Thankfully, my situation was met with acceptance. My manager was familiar with transgender people and worked with me to figure out next steps.
One of DAITT’s goals is to eliminate the uncertainty that other transitioning employees at Bell might feel by providing a place to talk. It’s important to know that there are other team members who have gone through the same experience and are here as a support.
What was your experience like at work when you decided to transition?
JG: Typically, people were really positive. After I told my manager, there was a team meeting to explain that I was coming back as James, which allowed everyone to ask questions and have an open dialogue about the transitioning process.
The only big adjustment for the team has been using the correct pronouns, but those things take time. Overall, it was a smooth transition. Now, 6 years later, people just see me as James.
What sort of resources were available to you at work to assist you in transitioning?
JG: Honestly, there weren’t many resources in place when I transitioned. There was a general awareness, but no blueprint. Thankfully, we now have a range of resources, including Bell’s LGBT network, gender transition guidelines and support for leaders who have a team member who is transitioning. We are constantly adapting and adding more support.
Based on your experience, what do you think Bell Media can do to make transitioning a smoother experience for its employees?
JG: It’s great that we have DAITT and the Bell LGBT network to provide additional support for transitioning team members. Organizations should have more programs and committees like these to ensure the workplace is a safe place for transgender people.
We also need to directly ask people who are transitioning how they want to be supported – it sounds so simple, but sometimes gets forgotten. Each of us can make a difference individually. I want people at Bell to know that I am here to support them.
Do you have any advice to those wanting to transition?
JG: I would say move at your own pace. Start talking with a friend or approach someone in the workplace that you think might be supportive. Start the conversation.
What was the most positive thing to come out of your experience transitioning while working at Bell Media?

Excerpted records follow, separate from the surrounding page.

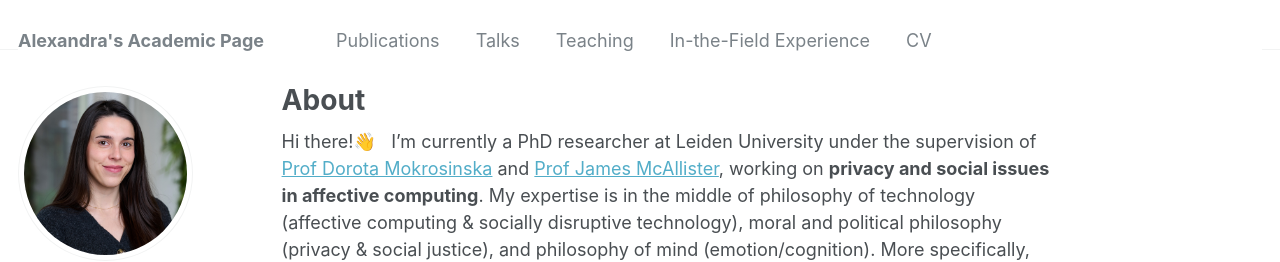
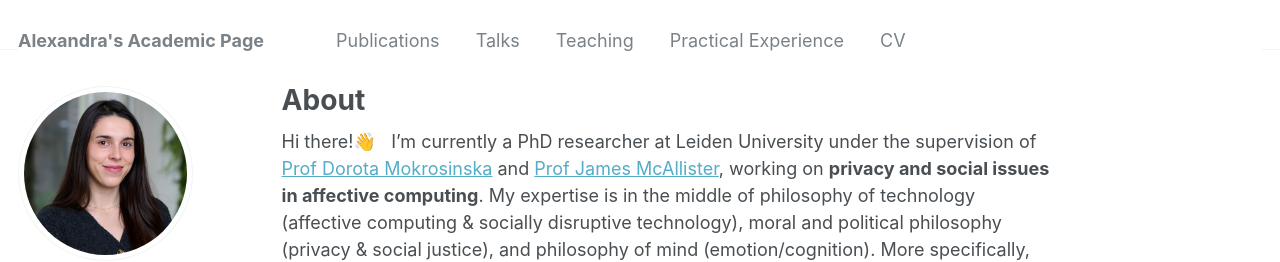
Before and after one commit to AlexandraPregent/AlexandraPregent.github.io, a Jekyll site: the page built from _pages/about.md, in a window 1280 px wide. Shown: the top 262 px of the page. Built offline with Jekyll 4.4.1, drawn with Linux system fonts in a browser that asks for light colours; some web fonts are replaced.

Commit message:
Update navigation.yml

```diff
--- a/_data/navigation.yml
+++ b/_data/navigation.yml
@@ -9,7 +9,7 @@ main:
   - title: "Teaching"
     url: /teaching/
 
-  - title: "In-the-Field Experience"
+  - title: "Practical Experience"
     url: /portfolio/
 
   - title: "CV"
```
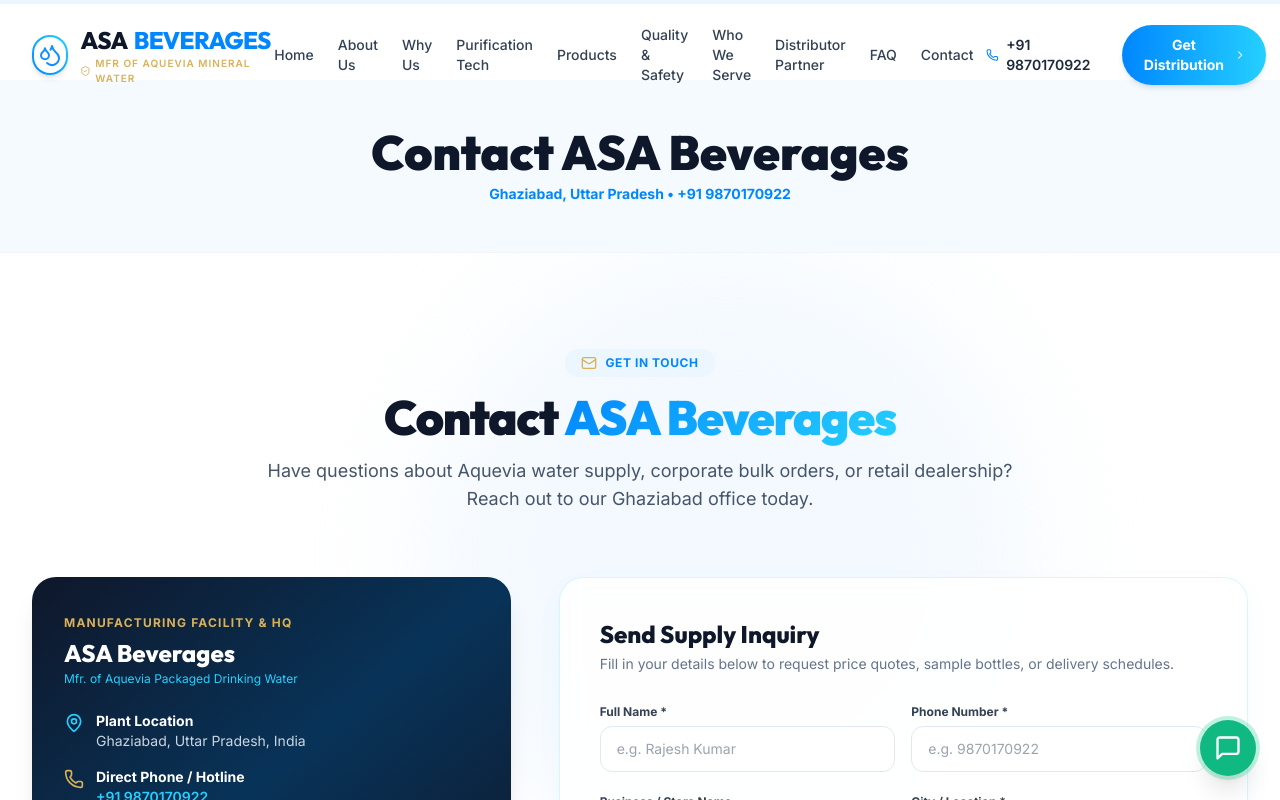
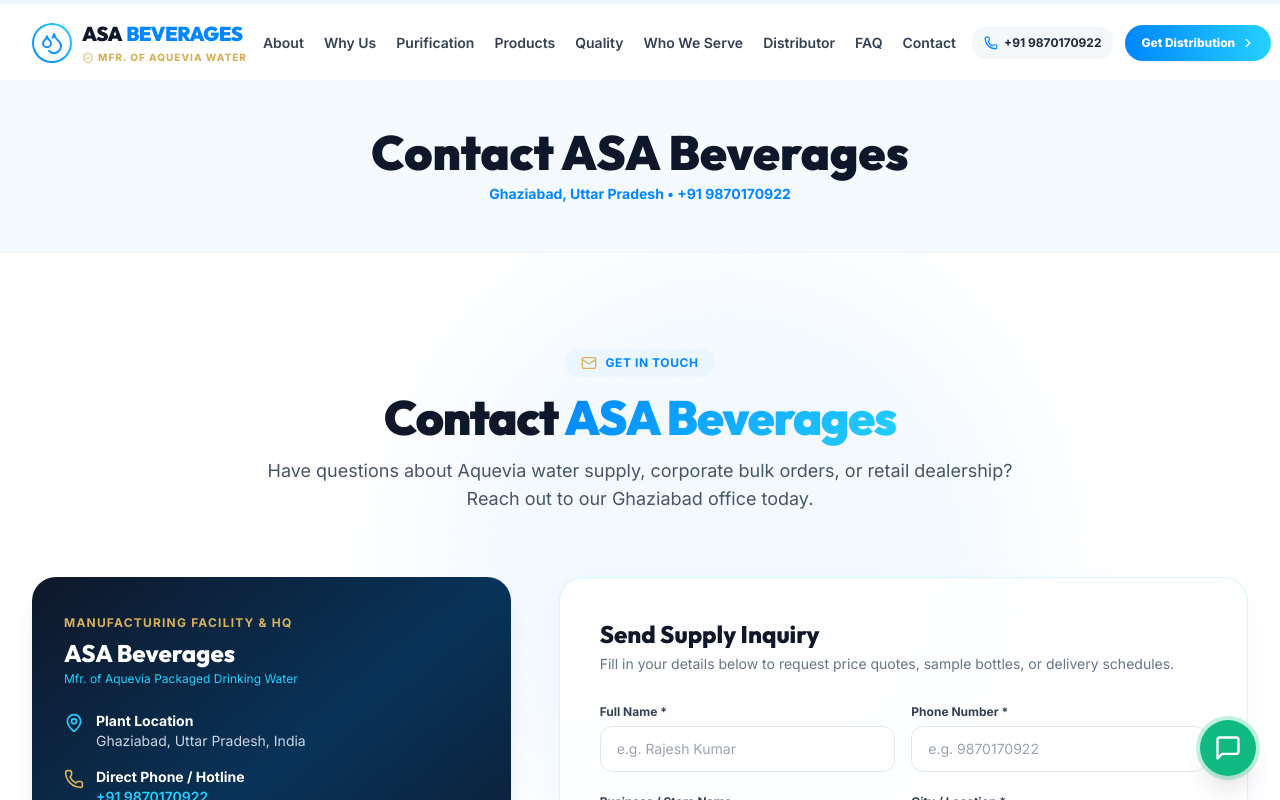
Before and after one commit to Aashish3071/ayuevia, a Next.js app: page /contact in a window 1280 px wide. Shown: the top 800 px of the page. Built offline with nearby package versions, Linux system fonts and the light colour scheme.

Commit message:
Fix navbar layout: single line clean flex alignment and whitespace-nowrap

```diff
--- a/src/components/Navbar.tsx
+++ b/src/components/Navbar.tsx
@@ -2,7 +2,7 @@
 
 import React, { useState, useEffect } from "react";
 import Link from "next/link";
-import { Droplets, Phone, Menu, X, ChevronRight, Award, ShieldCheck } from "lucide-react";
+import { Droplets, Phone, Menu, X, ChevronRight, ShieldCheck } from "lucide-react";
 
 interface NavbarProps {
   onOpenDistributorModal?: () => void;
@@ -15,14 +15,12 @@
 
   useEffect(() => {
     const handleScroll = () => {
-      // Sticky navbar threshold
       if (window.scrollY > 20) {
         setIsScrolled(true);
       } else {
         setIsScrolled(false);
       }
 
-      // Scroll progress
       const totalScroll = document.documentElement.scrollHeight - window.innerHeight;
       if (totalScroll > 0) {
         setScrollProgress((window.scrollY / totalScroll) * 100);
@@ -33,15 +31,15 @@
     return () => window.removeEventListener("scroll", handleScroll);
   }, []);
 
+  // Clean, focused navigation links (prevents cramped text wrap)
   const navLinks = [
-    { name: "Home", href: "#hero" },
-    { name: "About Us", href: "#about" },
+    { name: "About", href: "#about" },
     { name: "Why Us", href: "#why-choose-us" },
-    { name: "Purification Tech", href: "#process" },
+    { name: "Purification", href: "#process" },
     { name: "Products", href: "#products" },
-    { name: "Quality & Safety", href: "#quality" },
+    { name: "Quality", href: "#quality" },
     { name: "Who We Serve", href: "#business" },
-    { name: "Distributor Partner", href: "#distributor" },
+    { name: "Distributor", href: "#distributor" },
     { name: "FAQ", href: "#faq" },
     { name: "Contact", href: "#contact" },
   ];
@@ -59,37 +57,38 @@
       <header
         className={`fixed top-1 left-0 right-0 z-40 transition-all duration-300 ${
           isScrolled
-            ? "bg-white/85 backdrop-blur-md shadow-md py-3 border-b border-brand-blue/10"
-            : "bg-transparent py-5"
+            ? "bg-white/90 backdrop-blur-md shadow-sm py-2.5 border-b border-brand-blue/10"
+            : "bg-transparent py-4"
         }`}
       >
         <div className="max-w-7xl mx-auto px-4 sm:px-6 lg:px-8">
-          <div className="flex items-center justify-between">
+          <div className="flex items-center justify-between gap-4">
+
             {/* Brand Logo */}
-            <Link href="/" className="flex items-center gap-3 group">
-              <div className="relative w-10 h-10 rounded-full bg-gradient-to-tr from-brand-blue to-brand-aqua p-0.5 shadow-md group-hover:scale-105 transition-transform duration-300">
+            <Link href="/" className="flex items-center gap-2.5 group shrink-0">
+              <div className="relative w-9 h-9 sm:w-10 sm:h-10 rounded-full bg-gradient-to-tr from-brand-blue to-brand-aqua p-0.5 shadow-sm group-hover:scale-105 transition-transform duration-300">
                 <div className="w-full h-full bg-white rounded-full flex items-center justify-center">
-                  <Droplets className="w-6 h-6 text-brand-blue animate-pulse" />
+                  <Droplets className="w-5 h-5 sm:w-6 sm:h-6 text-brand-blue animate-pulse" />
                 </div>
               </div>
-              <div className="flex flex-col">
-                <span className="font-display font-extrabold text-xl sm:text-2xl text-slate-900 tracking-tight flex items-center gap-1.5">
+              <div className="flex flex-col whitespace-nowrap">
+                <span className="font-display font-black text-lg sm:text-xl text-slate-900 tracking-tight leading-none flex items-center gap-1">
                   ASA <span className="text-brand-blue">BEVERAGES</span>
                 </span>
-                <span className="text-[10px] font-semibold tracking-widest text-brand-gold uppercase flex items-center gap-1">
-                  <ShieldCheck className="w-3 h-3 text-brand-gold" />
-                  Mfr of Aquevia Mineral Water
+                <span className="text-[9px] sm:text-[10px] font-extrabold tracking-widest text-brand-gold uppercase flex items-center gap-1 mt-0.5">
+                  <ShieldCheck className="w-3 h-3 text-brand-gold shrink-0" />
+                  Mfr. of Aquevia Water
                 </span>
               </div>
             </Link>
 
-            {/* Desktop Navigation Links */}
-            <nav className="hidden lg:flex items-center gap-6">
+            {/* Desktop Navigation Links (Single Line, Never Wraps) */}
+            <nav className="hidden xl:flex items-center gap-5 whitespace-nowrap">
               {navLinks.map((link) => (
                 <a
                   key={link.name}
                   href={link.href}
-                  className="text-sm font-medium text-slate-700 hover:text-brand-blue transition-colors duration-200"
+                  className="text-xs sm:text-sm font-semibold text-slate-700 hover:text-brand-blue transition-colors duration-200 whitespace-nowrap"
                 >
                   {link.name}
                 </a>
@@ -97,79 +96,78 @@
             </nav>
 
             {/* Desktop Actions */}
-            <div className="hidden lg:flex items-center gap-4">
+            <div className="hidden lg:flex items-center gap-3 shrink-0 whitespace-nowrap">
               <a
                 href="tel:+919870170922"
-                className="flex items-center gap-2 text-sm font-semibold text-slate-800 hover:text-brand-blue transition-colors px-3 py-2 rounded-lg hover:bg-brand-sky/50"
+                className="hidden xl:flex items-center gap-1.5 text-xs font-bold text-slate-800 hover:text-brand-blue transition-colors px-3 py-2 rounded-xl bg-slate-100/70 hover:bg-brand-sky/60 whitespace-nowrap"
               >
-                <Phone className="w-4 h-4 text-brand-blue" />
+                <Phone className="w-3.5 h-3.5 text-brand-blue shrink-0" />
                 <span>+91 9870170922</span>
               </a>
 
               <button
                 onClick={onOpenDistributorModal}
-                className="relative inline-flex items-center justify-center px-5 py-2.5 text-sm font-bold text-white transition-all duration-300 bg-gradient-to-r from-brand-blue to-brand-aqua rounded-full shadow-md hover:shadow-lg hover:scale-105 active:scale-95 group overflow-hidden"
+                className="relative inline-flex items-center justify-center px-4 py-2.5 text-xs font-extrabold text-white transition-all duration-300 bg-gradient-to-r from-brand-blue to-brand-aqua rounded-full shadow-sm hover:shadow-md hover:scale-105 active:scale-95 group overflow-hidden whitespace-nowrap"
               >
-                <span className="relative z-10 flex items-center gap-2">
+                <span className="relative z-10 flex items-center gap-1.5">
                   Get Distribution
-                  <ChevronRight className="w-4 h-4 group-hover:translate-x-1 transition-transform" />
+                  <ChevronRight className="w-3.5 h-3.5 group-hover:translate-x-0.5 transition-transform" />
                 </span>
-                <div className="absolute inset-0 bg-white/20 opacity-0 group-hover:opacity-100 transition-opacity" />
               </button>
             </div>
 
-            {/* Mobile Menu Toggle Button */}
-            <div className="flex items-center gap-3 lg:hidden">
-              <a
-                href="tel:+919870170922"
-                className="p-2 rounded-full bg-brand-sky text-brand-blue hover:bg-brand-blue hover:text-white transition-colors"
-                aria-label="Call ASA Beverages"
+            {/* Mobile & Tablet Toggle Button */}
+            <div className="flex items-center gap-2 xl:hidden">
+              <button
+                onClick={onOpenDistributorModal}
+                className="px-3 py-1.5 bg-gradient-to-r from-brand-blue to-brand-aqua text-white font-extrabold text-xs rounded-full shadow-sm"
               >
-                <Phone className="w-5 h-5" />
-              </a>
+                Distributor
+              </button>
               <button
                 onClick={() => setMobileMenuOpen(!mobileMenuOpen)}
-                className="p-2.5 text-slate-700 hover:text-brand-blue rounded-lg bg-slate-100/80 focus:outline-none"
+                className="p-2 text-slate-700 hover:text-brand-blue rounded-xl bg-slate-100/80 focus:outline-none"
                 aria-label="Toggle menu"
               >
-                {mobileMenuOpen ? <X className="w-6 h-6" /> : <Menu className="w-6 h-6" />}
+                {mobileMenuOpen ? <X className="w-5 h-5" /> : <Menu className="w-5 h-5" />}
               </button>
             </div>
+
           </div>
         </div>
 
-        {/* Mobile Navigation Drawer */}
+        {/* Mobile / Tablet Drawer Menu */}
         {mobileMenuOpen && (
-          <div className="lg:hidden bg-white/95 backdrop-blur-xl border-b border-slate-200 px-4 pt-3 pb-6 shadow-xl animate-in slide-in-from-top-4 duration-200">
-            <div className="flex flex-col space-y-3">
+          <div className="xl:hidden bg-white/95 backdrop-blur-xl border-b border-slate-200 px-4 pt-3 pb-6 shadow-2xl animate-in slide-in-from-top-4 duration-200">
+            <div className="flex flex-col space-y-2">
               {navLinks.map((link) => (
                 <a
                   key={link.name}
                   href={link.href}
                   onClick={() => setMobileMenuOpen(false)}
-                  className="px-3 py-2 rounded-lg text-base font-medium text-slate-800 hover:bg-brand-sky hover:text-brand-blue transition-colors flex items-center justify-between"
+                  className="px-3 py-2 rounded-xl text-sm font-semibold text-slate-800 hover:bg-brand-sky hover:text-brand-blue transition-colors flex items-center justify-between"
                 >
                   {link.name}
                   <ChevronRight className="w-4 h-4 text-slate-400" />
                 </a>
               ))}
-              <div className="pt-4 border-t border-slate-100 flex flex-col gap-3">
+              <div className="pt-3 border-t border-slate-100 flex flex-col gap-2">
                 <button
                   onClick={() => {
                     setMobileMenuOpen(false);
                     onOpenDistributorModal?.();
                   }}
-                  className="w-full py-3 px-4 bg-gradient-to-r from-brand-blue to-brand-aqua text-white text-center font-bold rounded-xl shadow-md flex items-center justify-center gap-2"
+                  className="w-full py-3 px-4 bg-gradient-to-r from-brand-blue to-brand-aqua text-white text-center font-bold rounded-xl shadow-md flex items-center justify-center gap-2 text-xs"
                 >
                   Become a Distributor Partner
                   <ChevronRight className="w-4 h-4" />
                 </button>
                 <a
                   href="tel:+919870170922"
-                  className="w-full py-3 px-4 bg-slate-100 text-slate-800 text-center font-semibold rounded-xl flex items-center justify-center gap-2"
+                  className="w-full py-2.5 px-4 bg-slate-100 text-slate-800 text-center font-semibold rounded-xl flex items-center justify-center gap-2 text-xs"
                 >
-                  <Phone className="w-4 h-4 text-brand-blue" />
-                  Call Us: +91 9870170922
+                  <Phone className="w-3.5 h-3.5 text-brand-blue" />
+                  Call Hotline: +91 9870170922
                 </a>
               </div>
             </div>
```
Also changed, not shown: 1 other file (tests, documents, lock files or other folders).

JG: The most positive thing was the acceptance, the overall inclusion and support, and general openness of Bell team members. They all had a willingness to learn!
Being open to changing policies, launching internal committees and encouraging open conversation have really led to progress internally. We have come a long way, but there is still room for further development. I hope Bell and other organizations continue to step forward and take a leadership role in championing the rights of their trans team members.